Finally, we do not feel that this court should distinguish Buzard because the presiding judge sat in the Southern District of California by designation. Judge Tanner mailed the order denying the defendant's motion for new trial on April 14, 1995. The order was received by the clerk's office and filed on April 17, 1995. Whether the order was mailed from Tacoma or San Diego is irrelevant since it safely reached the clerk's office and was promptly entered. The mistake by the clerk's office staff did not occur until after the order was received and was not affected by the fact that Judge Tanner was a visiting judge. Furthermore, the law does not recognize any difference in the authority of a district judge visiting from another court versus a judge assigned permanently to that district. A judge on designation "shall have all the powers of a judge of the court, circuit or district, to which he is designated and assigned ..." 28 U.S.C. § 296. This court rejects the request to distinguish between visiting and non-visiting district court judges.
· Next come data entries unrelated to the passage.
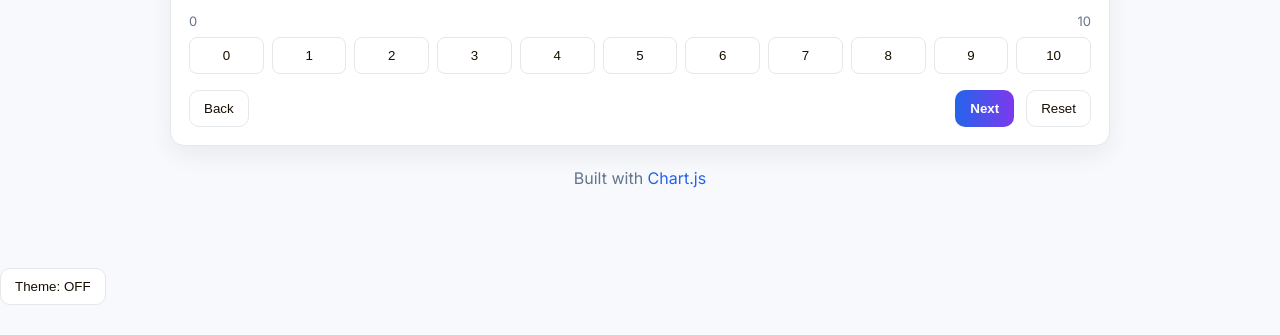
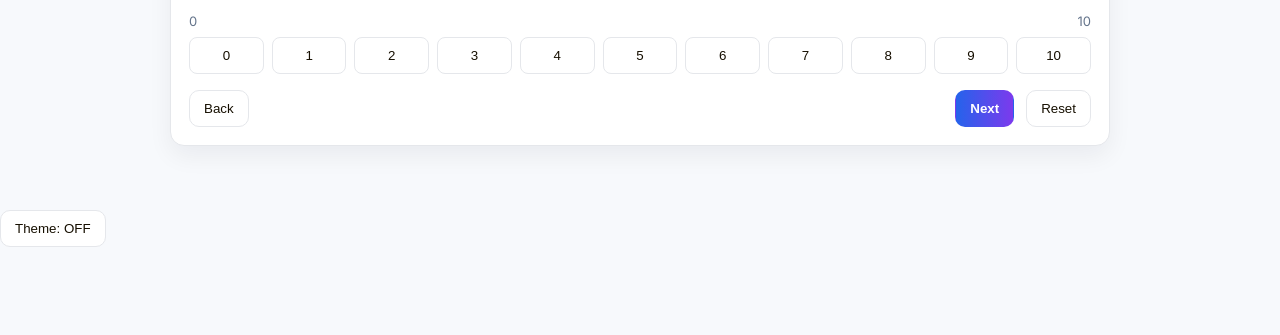
Before and after one commit to Rubenbard/wheel, a website: page index.html in a window 1280 px wide. Shown: the part 315-650 px from the top of the page. Drawn offline with nearby package versions, Linux system fonts and the light colour scheme.

Commit message:
chore(ui): remove 'Built with Chart.js' footer from wheel page

```diff
--- a/index.html
+++ b/index.html
@@ -51,11 +51,7 @@
         </div>
       </section>
 
-      <footer>
-        <p>
-          Built with <a href="https://www.chartjs.org/" target="_blank" rel="noreferrer">Chart.js</a>
-        </p>
-      </footer>
+
     </main>
 
     <script src="https://cdn.jsdelivr.net/npm/chart.js@4.4.4/dist/chart.umd.min.js"></script>
```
We are aware that the application of Fed.R.App.P. 4(b), in conjunction with Fed.R.Crim.P. 49(c), can be harsh to a criminal defendant. Here, the defendant will not have the opportunity to appeal the denial of a motion of a new trial merely because a member of the Southern District of California clerk's office failed to send him a copy of the order. That, however, is the law of this Circuit.
We note that the burden on attorneys who represent criminal defendants to protect themselves against what happened in this case is not onerous. Defendant need only file a notice of appeal with the motion for a new trial. Should the district court deny the new trial motion, the notice of appeal will become effective on the date of the denial. Fed.R.App.P. 4(b); United States v. Cortes, 895 F.2d 1245, 1246-47 (9th Cir.), cert. denied, 495 U.S. 939, 110 S.Ct. 2191, 109 L.Ed.2d 519 (1990).
The defendant's appeal of the denial of his Motion for New Trial is dismissed. The defendant's motion to strike certain comments of Special Assistant United States Attorney Bennett made during oral argument and his motion to strike a portion of the government's letter brief are also dismissed.